Please don’t solely look at the internet for information. Better yet, don’t look at the internet at all!
Not all of the information on there is reliable since it’s been constantly updating and changing by people who may or may not know their information, especially in regards to racism or any of the other diseases we discussed.
If you’re the type of person who tends to believe everything on the internet, even the most implausible of information, stay as far away from the internet as possible!
But only use the internet if it’s a last resort. Books can be especially helpful, and magazines and newspapers, too.
And another thing to keep in mind when looking for information?
Keep it as close to recent as possible.
What may be true 50-75 years ago isn’t the case now. Especially if it’s certain words, phrases, and stereotypes of people you see in the media.
I literally just found out “out of your cotton pickin’ mind” is racist when I thought it was harmless due to hearing Bugs Bunny say it frequently in the Looney Tunes cartoons.
Knowledge IS power, and we CAN be taught.
And the last thing you need to do in the healing process?
Keep an open mind, eyes, and heart.
And it’s the hardest thing to do for all of us, especially if we’re so accustomed to being comfortable with where we are and what we believe.
I’ve said this time and time again, but bears repeating:
Change is inevitable, and change is the only constant.
How can we expect to learn, grow, and thrive as human beings if we don’t accept change?
Especially if we focus on the things we gain as opposed to the things we lose?
Look at it this way:
If you decide to stay where you are and not get well, you’re going to lose more than you realize.
Your own way.
You may even lose yourself.
What’s a worse punishment: resisting change and the transformation of the world around you and losing everyone and everything you hold dear?
Or taking a risk in admitting you’re not well and accept change as a guide to your transformation, and gaining the people and opportunities that will serve you well in the long run?
You will lose things to change, yes.
Your old habits.
Your former beliefs and ideologies.
Your “friends” who you thought cared about you.
Your “family” who you thought did what was best for you. Your former self.
Your negative perception and beliefs about the world around you, including people who you may have deemed a threat or too radical for you.
But what you will gain in your journey to wellness can be quite beneficial to your growth and development as an individual.
Including seeing people who are different as human beings who deserve to have the same things you and I have:
A place to live.
A community, or even a tribe to help raise you.
Dreams to dream.
And so much more.
I don’t want to hear anymore excuses from you.
It’s past time we started to get well and heal from the diseases of racism, sexism, xenophobia, favoritism, religious persecution, body image/fatphobia, wealth inequality, and so much more prejudice and discrimination against one another that is driving us apart.
It’s not a question of if we get better.
It’s now a question of WHEN.
We can’t wait any longer to get better, or even use fear as an excuse to saying “I’m fine.”
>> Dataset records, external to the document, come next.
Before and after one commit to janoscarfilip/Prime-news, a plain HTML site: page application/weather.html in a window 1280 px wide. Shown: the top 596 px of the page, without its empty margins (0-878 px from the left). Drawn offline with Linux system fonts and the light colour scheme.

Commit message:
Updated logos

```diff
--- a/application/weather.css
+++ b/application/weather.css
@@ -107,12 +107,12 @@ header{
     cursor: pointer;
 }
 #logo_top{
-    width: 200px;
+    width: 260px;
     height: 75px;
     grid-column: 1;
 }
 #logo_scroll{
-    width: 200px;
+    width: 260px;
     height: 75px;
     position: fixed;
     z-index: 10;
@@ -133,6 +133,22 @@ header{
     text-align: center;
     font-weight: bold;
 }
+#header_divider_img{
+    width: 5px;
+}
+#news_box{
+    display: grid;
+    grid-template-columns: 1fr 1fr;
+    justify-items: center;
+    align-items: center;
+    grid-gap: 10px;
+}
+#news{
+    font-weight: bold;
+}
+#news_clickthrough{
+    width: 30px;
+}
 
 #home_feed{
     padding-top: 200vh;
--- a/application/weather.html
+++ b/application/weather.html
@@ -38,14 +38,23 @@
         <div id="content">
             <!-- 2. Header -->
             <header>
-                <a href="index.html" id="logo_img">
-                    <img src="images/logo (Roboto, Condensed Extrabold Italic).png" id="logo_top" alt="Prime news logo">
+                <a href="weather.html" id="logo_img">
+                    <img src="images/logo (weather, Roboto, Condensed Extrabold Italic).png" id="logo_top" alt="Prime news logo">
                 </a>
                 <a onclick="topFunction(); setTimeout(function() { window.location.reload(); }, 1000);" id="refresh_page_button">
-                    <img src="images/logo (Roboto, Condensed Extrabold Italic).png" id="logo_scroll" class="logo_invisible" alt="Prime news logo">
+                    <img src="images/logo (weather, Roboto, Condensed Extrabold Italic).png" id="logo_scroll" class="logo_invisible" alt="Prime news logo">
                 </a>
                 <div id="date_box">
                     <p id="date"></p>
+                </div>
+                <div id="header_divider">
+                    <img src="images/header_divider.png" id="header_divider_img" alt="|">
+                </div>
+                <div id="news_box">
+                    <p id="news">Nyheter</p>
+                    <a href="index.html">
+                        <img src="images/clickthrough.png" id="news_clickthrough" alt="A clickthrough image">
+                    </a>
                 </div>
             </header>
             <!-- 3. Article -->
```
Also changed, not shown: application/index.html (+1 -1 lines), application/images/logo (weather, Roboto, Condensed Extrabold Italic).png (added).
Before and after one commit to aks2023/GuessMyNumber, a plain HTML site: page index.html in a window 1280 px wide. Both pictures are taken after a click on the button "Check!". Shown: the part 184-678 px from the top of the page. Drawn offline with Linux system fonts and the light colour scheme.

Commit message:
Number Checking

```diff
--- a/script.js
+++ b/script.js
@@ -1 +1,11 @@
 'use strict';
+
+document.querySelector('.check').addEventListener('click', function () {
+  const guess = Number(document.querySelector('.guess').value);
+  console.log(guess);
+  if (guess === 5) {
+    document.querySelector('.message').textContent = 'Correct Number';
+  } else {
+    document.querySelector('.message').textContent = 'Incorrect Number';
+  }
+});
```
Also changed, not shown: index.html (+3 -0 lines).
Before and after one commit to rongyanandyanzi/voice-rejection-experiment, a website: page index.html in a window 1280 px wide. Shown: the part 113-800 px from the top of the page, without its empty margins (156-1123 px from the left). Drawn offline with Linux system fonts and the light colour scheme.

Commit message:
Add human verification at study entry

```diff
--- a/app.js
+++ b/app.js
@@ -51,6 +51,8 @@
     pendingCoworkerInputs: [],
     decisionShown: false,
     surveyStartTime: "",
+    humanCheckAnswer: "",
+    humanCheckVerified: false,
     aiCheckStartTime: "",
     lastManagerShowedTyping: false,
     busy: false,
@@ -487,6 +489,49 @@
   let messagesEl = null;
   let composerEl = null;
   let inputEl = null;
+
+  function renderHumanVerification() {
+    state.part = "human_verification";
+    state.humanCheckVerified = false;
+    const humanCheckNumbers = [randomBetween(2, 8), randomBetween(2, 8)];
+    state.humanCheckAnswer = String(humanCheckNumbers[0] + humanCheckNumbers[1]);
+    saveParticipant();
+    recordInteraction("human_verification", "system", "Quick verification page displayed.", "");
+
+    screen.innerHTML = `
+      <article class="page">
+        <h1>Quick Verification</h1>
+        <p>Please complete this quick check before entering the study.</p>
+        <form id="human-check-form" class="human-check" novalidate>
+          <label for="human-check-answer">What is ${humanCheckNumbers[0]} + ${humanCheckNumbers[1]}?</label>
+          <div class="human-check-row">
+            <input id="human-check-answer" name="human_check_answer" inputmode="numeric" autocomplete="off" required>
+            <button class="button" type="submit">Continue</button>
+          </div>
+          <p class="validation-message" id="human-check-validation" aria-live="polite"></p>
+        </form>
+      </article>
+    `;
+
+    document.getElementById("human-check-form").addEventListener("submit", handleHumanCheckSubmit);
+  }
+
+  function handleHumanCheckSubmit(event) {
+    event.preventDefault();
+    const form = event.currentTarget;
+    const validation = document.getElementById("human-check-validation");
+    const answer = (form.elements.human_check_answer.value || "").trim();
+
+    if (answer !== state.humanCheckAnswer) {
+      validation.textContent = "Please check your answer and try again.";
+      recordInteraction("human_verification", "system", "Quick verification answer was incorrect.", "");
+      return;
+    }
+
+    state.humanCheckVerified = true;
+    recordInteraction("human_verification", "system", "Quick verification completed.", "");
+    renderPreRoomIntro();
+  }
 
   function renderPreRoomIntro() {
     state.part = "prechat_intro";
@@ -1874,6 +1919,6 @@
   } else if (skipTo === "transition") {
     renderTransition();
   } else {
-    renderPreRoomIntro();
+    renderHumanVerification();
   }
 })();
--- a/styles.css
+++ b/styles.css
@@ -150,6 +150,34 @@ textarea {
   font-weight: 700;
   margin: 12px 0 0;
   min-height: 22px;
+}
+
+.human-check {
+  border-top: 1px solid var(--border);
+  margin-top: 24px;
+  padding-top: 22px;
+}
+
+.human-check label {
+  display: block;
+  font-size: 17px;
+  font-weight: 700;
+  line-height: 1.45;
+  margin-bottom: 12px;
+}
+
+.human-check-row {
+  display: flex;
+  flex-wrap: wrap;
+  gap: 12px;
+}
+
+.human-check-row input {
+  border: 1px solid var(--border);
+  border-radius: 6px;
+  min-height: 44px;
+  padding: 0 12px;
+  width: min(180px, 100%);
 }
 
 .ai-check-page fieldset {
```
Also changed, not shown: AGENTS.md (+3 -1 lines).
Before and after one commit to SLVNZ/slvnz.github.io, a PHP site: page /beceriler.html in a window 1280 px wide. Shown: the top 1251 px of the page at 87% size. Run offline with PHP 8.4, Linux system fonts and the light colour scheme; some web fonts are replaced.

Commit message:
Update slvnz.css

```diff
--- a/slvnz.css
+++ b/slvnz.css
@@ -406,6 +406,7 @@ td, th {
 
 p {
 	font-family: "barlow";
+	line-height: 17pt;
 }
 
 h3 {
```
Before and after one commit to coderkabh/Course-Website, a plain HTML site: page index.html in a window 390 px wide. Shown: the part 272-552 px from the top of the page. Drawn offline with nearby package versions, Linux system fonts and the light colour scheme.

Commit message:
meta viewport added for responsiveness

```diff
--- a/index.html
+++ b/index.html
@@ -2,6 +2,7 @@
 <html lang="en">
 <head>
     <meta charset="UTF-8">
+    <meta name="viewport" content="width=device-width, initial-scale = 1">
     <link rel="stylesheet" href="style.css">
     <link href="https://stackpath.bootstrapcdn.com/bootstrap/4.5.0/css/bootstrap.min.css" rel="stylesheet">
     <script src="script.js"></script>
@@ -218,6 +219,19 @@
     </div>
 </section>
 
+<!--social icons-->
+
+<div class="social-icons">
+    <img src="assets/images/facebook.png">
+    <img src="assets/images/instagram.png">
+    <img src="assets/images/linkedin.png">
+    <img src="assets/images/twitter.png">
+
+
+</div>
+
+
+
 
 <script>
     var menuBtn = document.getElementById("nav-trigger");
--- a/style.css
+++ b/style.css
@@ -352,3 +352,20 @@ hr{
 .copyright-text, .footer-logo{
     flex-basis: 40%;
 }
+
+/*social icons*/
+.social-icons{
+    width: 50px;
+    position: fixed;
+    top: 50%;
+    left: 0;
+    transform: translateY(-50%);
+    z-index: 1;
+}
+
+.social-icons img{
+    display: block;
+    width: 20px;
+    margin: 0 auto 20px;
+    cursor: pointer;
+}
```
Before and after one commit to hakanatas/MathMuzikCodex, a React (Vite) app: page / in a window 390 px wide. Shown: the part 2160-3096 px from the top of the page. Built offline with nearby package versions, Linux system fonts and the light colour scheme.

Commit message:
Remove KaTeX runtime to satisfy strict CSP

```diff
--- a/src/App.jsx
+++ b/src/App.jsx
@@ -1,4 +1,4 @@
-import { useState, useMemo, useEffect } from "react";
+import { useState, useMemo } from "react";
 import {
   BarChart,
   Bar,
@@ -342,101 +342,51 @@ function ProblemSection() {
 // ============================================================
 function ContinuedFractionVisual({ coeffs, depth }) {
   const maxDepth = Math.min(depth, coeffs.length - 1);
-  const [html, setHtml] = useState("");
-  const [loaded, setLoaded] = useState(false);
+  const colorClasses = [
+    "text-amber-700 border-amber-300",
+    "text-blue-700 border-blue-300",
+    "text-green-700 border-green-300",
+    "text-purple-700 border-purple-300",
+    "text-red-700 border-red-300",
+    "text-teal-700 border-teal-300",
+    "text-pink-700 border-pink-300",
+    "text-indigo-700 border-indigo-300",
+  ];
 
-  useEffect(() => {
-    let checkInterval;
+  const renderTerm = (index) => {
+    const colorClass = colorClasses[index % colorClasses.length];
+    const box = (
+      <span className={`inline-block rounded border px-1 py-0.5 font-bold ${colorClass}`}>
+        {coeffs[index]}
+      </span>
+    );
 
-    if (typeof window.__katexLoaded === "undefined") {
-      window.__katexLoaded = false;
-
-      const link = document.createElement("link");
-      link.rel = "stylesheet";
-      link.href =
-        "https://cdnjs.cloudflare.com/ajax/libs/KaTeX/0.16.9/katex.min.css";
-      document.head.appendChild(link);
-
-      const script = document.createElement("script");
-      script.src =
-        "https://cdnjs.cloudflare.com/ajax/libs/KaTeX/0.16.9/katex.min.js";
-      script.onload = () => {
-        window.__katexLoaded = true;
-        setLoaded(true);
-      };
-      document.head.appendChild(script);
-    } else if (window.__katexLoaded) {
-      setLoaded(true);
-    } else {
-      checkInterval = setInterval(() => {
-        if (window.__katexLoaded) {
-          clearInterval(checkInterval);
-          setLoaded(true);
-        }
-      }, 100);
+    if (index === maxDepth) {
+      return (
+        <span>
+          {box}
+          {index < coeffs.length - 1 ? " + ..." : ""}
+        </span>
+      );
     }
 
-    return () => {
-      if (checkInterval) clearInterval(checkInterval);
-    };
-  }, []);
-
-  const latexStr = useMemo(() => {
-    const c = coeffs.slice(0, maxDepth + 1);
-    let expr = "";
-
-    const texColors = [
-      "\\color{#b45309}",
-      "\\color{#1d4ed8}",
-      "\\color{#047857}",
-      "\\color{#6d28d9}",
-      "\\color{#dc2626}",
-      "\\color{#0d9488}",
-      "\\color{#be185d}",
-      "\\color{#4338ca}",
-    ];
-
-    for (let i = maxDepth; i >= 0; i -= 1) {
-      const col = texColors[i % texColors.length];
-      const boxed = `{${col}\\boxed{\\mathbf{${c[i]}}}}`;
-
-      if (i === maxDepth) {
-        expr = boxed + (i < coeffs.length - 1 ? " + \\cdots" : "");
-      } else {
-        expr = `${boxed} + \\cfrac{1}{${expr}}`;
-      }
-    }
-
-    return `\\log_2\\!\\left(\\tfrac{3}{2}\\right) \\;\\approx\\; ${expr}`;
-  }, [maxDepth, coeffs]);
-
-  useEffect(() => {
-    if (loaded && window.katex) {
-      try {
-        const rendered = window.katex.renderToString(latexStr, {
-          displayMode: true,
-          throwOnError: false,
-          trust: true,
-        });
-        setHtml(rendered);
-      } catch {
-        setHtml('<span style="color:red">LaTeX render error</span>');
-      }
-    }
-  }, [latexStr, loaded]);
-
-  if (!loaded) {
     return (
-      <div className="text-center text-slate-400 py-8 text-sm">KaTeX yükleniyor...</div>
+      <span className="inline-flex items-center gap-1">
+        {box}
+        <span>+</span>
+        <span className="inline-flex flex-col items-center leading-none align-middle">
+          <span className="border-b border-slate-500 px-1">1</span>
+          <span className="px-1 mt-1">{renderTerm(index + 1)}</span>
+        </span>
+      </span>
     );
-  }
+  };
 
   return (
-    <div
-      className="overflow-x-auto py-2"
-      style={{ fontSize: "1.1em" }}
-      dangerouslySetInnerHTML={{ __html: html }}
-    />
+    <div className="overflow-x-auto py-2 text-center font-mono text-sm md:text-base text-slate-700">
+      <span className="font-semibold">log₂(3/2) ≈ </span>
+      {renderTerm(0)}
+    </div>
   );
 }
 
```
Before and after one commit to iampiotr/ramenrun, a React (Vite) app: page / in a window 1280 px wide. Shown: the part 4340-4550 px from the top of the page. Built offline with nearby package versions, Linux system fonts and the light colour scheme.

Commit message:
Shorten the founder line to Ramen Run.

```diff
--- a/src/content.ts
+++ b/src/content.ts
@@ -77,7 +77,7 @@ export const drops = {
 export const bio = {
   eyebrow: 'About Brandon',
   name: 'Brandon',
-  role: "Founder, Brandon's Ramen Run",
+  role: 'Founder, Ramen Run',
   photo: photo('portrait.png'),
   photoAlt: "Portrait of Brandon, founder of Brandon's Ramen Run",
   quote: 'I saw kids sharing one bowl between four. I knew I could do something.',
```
You keep on denying that you are sick and the people who mean the most to you are getting pushed and driven away by your warped view of being okay.
And not only that, you’re missing out on the chance to transform into the human being you were meant to become: one that is understandable, respectful, kind, tolerant, open-minded, patient, and loving.
None of us are meant to stay sick with these illnesses forever, even if they are long-term.
What’s important is that you take the initiative to get well and transform into the incredible individual you were meant to be.
I have faith you can get better, and yes, it will hurt, but I promise you it will be worth it in the long run.
My most recommended prescription for this treatment?
Keep taking a dose of it each day, no matter how big or small.
It will serve you well.
And trust me, you will feel better in the long run.